Several animal studies have shown that the exposure to unpredictable stressors or to a new environment can cause a quite rapid activation of the hippocampus. On the other hand, predictability and familiarity in early life can help create a more modulated response to stressful events. For example, in rats, postnatal handling increases later hippocampal tolerance to stress. Animals handled in early life show reduced stress-induced HPA activity as adults. In particular, increased maternal licking/grooming during early life enhances glucocorticoid negative feedback sensitivity, decreases hypothalamic stimulation of cortisol release, and produces a lower HPA responses to stress. It is hypothesized, although not yet proven experimentally, that secure infant attachment through good enough nurturing by the primary caregiver can have a protective effect, enabling the individual to respond more adaptively to future life stressors thanks to a higher stress tolerance.
The hippocampus is one of the most important pathways from the “reward” and “punishment” areas of the limbic system. Sensory stimuli or thoughts that cause pain or aversion excite the limbic punishment centers, and stimuli that cause pleasure, happiness, or sense of reward excite the limbic reward centers. Taken together, they provide the background mood and motivations of the person. One of these motivations is the drive to remember experiences and thoughts that are either pleasant or unpleasant. The hippocampus appears to be particularly important in deciding which thoughts are important enough to be worthy of memory, on a basis of their association with either reward or punishment experiences. For example, it is believed that the hippocampus and its many connections with the limbic behavioral system are responsible for the development of an absolute aversion to foods that have caused nausea and vomiting.

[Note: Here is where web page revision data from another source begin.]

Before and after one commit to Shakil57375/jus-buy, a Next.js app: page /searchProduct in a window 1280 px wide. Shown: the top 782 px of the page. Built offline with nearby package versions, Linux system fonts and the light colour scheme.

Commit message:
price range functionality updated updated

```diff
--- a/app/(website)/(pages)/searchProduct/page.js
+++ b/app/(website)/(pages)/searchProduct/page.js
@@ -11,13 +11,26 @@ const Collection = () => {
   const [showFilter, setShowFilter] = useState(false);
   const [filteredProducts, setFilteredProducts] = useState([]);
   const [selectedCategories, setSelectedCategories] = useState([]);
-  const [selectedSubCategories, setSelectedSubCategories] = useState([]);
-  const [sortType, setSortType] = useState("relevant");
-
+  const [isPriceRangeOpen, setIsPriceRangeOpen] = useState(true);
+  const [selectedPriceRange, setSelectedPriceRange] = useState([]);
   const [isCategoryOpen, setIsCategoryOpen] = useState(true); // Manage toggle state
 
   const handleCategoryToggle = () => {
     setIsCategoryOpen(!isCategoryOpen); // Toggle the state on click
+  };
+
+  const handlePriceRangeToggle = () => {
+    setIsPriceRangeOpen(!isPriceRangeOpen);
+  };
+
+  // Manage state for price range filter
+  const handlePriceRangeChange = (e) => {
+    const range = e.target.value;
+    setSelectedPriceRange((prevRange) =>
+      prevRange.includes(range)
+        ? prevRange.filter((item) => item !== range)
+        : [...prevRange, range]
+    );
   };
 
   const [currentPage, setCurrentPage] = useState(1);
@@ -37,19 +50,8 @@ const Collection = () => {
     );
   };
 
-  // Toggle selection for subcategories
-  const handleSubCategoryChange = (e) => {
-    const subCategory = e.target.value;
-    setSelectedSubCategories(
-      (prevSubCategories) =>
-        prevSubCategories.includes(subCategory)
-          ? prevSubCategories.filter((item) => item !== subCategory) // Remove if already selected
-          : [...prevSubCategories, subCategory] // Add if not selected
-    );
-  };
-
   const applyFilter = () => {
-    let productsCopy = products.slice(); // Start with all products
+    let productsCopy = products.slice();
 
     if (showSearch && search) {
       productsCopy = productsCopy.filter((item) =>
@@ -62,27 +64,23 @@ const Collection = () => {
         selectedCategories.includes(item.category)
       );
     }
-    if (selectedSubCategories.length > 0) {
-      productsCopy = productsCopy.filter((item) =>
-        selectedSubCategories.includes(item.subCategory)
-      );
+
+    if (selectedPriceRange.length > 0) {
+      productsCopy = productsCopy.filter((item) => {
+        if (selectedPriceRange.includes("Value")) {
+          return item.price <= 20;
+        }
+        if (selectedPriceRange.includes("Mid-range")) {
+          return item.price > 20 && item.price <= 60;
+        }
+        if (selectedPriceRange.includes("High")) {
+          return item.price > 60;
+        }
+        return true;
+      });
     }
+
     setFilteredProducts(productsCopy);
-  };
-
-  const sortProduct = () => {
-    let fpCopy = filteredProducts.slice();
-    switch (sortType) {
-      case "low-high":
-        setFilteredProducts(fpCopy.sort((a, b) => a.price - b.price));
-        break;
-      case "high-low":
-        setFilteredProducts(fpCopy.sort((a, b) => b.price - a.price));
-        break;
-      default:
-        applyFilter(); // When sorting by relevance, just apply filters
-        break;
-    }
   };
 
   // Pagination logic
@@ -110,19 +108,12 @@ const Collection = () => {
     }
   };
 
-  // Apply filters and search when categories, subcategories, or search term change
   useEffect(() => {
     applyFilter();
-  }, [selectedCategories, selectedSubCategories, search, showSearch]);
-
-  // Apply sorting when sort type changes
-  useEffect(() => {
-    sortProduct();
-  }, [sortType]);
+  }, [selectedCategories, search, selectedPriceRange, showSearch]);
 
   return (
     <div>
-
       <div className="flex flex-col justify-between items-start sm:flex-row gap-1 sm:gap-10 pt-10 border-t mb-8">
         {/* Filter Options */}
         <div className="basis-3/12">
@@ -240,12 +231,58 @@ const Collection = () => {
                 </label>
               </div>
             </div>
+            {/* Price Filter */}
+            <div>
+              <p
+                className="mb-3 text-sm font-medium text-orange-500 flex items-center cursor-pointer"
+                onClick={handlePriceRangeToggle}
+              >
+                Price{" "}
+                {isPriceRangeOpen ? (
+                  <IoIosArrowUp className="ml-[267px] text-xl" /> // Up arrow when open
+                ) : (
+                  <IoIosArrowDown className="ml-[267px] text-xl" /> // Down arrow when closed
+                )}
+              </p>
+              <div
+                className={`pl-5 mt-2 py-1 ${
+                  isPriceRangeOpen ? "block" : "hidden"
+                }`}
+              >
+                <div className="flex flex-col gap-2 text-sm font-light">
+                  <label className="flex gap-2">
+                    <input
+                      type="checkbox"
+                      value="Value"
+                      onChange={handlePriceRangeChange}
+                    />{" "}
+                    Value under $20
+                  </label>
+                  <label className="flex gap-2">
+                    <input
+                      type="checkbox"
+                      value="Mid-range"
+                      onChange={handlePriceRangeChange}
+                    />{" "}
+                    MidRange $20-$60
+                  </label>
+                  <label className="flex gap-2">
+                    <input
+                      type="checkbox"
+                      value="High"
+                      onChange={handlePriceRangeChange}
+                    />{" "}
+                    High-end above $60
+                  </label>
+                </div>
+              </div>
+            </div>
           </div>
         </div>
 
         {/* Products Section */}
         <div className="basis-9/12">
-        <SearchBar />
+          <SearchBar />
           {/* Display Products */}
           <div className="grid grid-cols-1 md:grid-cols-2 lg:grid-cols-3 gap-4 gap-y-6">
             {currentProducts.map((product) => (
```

The hippocampus is essential for declarative memory, which is the voluntary recollection of previous learned information. In humans, as in rodents, elevated glucocorticoids can compromise hippocampal function and cause cognitive impairments. A study of elderly healthy individuals examined cognitive function in relation to individual differences in HPA activity and hippocampal integrity. High cortisol levels were associated with cognitive impairment, such as deficits in spatial learning and memory, and a higher degree of hippocampal damage. Prolonged exposure to high glucocorticoid levels damages hippocampal integrity and negatively affects learning and memory. Thus, high levels of stress early in life (as in a situation of neglect or abuse), or chronic levels of stress later in life both contribute to a near-constant state of high cortisol level in the limbic system, with predictable negative effects on learning, memory, stress management and overall functioning.